**Task brief:**
Read the listing below and copy out each line where the word "sidebar" occurs.

(Provided information)

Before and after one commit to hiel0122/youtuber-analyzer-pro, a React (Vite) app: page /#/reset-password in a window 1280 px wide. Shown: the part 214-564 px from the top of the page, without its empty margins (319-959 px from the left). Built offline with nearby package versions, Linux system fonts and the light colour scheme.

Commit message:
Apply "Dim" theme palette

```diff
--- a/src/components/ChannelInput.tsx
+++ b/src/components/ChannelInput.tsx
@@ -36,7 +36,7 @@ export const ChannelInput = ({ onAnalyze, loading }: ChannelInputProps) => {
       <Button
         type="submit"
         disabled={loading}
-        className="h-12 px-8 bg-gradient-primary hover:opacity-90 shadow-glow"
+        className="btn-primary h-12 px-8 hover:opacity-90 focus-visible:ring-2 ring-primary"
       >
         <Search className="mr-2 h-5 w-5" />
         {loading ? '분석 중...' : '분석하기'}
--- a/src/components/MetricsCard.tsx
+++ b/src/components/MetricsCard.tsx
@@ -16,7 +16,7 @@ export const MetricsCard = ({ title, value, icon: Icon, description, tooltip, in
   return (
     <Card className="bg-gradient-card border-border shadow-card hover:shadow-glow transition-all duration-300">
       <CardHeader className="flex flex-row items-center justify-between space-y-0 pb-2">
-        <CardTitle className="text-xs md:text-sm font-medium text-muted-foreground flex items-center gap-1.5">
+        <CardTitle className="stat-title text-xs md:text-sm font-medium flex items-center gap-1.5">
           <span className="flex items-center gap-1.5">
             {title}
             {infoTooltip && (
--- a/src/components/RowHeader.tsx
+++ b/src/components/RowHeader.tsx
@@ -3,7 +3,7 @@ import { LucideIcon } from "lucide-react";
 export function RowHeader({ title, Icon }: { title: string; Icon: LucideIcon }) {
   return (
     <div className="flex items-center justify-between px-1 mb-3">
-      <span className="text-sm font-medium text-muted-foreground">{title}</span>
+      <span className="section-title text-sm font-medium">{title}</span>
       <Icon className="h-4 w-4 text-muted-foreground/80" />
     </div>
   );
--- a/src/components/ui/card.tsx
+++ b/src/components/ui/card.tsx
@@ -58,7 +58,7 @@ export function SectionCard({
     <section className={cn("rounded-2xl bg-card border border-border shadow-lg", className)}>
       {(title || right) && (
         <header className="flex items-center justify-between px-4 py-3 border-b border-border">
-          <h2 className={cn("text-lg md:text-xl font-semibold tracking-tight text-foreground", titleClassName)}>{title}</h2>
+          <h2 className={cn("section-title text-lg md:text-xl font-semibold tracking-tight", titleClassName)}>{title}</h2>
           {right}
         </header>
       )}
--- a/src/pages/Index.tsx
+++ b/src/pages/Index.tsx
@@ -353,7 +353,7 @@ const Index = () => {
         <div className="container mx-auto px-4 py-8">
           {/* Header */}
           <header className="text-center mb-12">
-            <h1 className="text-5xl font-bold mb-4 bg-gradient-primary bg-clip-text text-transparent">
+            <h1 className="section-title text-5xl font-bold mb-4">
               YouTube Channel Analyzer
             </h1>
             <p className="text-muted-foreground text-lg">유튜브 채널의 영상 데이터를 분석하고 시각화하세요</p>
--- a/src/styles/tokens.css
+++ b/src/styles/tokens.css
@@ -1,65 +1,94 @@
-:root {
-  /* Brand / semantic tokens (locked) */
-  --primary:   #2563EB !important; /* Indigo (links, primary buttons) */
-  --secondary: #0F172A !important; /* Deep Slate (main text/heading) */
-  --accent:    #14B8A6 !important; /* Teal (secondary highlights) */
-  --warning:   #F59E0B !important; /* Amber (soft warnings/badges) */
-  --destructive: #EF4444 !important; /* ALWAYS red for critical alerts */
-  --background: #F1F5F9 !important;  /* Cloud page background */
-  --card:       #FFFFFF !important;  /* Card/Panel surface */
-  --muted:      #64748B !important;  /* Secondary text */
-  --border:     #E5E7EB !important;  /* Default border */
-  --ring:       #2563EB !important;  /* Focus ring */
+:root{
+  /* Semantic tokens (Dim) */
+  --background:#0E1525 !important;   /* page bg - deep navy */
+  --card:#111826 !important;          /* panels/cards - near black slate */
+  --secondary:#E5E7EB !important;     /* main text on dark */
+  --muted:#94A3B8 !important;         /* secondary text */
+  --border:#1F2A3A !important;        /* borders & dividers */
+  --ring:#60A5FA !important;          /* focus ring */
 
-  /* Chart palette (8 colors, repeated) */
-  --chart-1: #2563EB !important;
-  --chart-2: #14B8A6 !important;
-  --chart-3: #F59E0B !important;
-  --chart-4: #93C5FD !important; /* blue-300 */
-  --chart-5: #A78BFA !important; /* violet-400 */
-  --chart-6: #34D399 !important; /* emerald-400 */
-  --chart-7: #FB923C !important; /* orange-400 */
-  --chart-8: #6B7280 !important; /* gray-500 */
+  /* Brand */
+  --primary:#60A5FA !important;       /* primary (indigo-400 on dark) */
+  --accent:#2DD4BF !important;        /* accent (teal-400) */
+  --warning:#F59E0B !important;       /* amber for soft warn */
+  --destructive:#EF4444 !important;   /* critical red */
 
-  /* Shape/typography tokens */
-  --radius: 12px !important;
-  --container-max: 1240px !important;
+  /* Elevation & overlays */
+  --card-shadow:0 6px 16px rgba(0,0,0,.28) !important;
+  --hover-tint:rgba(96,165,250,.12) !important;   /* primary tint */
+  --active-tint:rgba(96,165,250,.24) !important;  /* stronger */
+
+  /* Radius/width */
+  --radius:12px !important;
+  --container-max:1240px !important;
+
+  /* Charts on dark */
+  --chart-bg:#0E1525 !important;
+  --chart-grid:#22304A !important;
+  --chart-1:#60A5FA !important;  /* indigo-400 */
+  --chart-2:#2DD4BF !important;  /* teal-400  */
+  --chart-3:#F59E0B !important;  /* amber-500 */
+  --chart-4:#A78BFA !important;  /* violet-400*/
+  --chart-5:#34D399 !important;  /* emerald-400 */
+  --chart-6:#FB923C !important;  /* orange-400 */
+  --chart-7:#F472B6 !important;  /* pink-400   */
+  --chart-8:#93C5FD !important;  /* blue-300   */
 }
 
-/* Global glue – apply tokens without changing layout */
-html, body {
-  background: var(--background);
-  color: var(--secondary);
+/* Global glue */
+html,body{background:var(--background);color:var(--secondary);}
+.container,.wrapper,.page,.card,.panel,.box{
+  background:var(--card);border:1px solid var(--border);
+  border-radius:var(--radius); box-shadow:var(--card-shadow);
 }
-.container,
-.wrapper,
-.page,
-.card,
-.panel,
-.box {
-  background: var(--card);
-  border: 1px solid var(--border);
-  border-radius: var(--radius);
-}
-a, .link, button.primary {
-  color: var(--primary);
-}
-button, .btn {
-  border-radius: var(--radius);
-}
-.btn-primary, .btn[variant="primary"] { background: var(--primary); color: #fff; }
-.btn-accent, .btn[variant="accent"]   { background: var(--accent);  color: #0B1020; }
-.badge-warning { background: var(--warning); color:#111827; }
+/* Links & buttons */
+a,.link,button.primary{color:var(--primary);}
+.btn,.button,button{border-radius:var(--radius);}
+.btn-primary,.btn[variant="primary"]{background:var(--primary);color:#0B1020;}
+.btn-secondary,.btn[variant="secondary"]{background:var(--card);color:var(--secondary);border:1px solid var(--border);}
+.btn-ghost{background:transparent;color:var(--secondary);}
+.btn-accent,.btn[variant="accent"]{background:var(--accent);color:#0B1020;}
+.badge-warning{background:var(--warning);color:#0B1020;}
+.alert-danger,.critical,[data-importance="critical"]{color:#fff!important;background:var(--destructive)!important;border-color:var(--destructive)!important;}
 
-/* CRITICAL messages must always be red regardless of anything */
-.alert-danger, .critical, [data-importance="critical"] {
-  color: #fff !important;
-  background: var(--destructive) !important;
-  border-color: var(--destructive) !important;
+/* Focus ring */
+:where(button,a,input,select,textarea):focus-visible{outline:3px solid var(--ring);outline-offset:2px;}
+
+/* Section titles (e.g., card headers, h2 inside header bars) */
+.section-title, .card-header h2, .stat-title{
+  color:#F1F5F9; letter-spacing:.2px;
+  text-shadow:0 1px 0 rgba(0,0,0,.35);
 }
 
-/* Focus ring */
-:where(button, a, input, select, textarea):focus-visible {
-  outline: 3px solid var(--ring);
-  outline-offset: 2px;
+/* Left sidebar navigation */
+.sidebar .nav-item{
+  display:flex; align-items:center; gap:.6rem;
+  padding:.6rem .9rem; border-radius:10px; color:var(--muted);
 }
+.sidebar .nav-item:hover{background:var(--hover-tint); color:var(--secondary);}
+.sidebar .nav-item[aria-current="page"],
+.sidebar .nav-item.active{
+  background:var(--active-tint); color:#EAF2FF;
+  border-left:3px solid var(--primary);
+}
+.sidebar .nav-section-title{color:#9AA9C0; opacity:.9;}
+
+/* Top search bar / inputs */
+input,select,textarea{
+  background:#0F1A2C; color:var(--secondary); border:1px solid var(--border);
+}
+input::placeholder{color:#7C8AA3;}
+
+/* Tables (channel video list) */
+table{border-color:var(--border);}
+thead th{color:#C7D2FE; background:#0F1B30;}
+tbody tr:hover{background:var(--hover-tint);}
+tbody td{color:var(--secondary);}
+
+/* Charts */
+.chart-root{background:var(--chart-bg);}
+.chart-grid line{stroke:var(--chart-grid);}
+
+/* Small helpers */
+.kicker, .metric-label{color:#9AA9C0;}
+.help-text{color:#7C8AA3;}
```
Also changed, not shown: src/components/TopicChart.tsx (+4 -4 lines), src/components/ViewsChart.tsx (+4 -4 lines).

(End Provided information)

**Response for this exercise:**
+/* Left sidebar navigation */
+.sidebar .nav-item{
+.sidebar .nav-item:hover{background:var(--hover-tint); color:var(--secondary);}
+.sidebar .nav-item[aria-current="page"],
+.sidebar .nav-item.active{
+.sidebar .nav-section-title{color:#9AA9C0; opacity:.9;}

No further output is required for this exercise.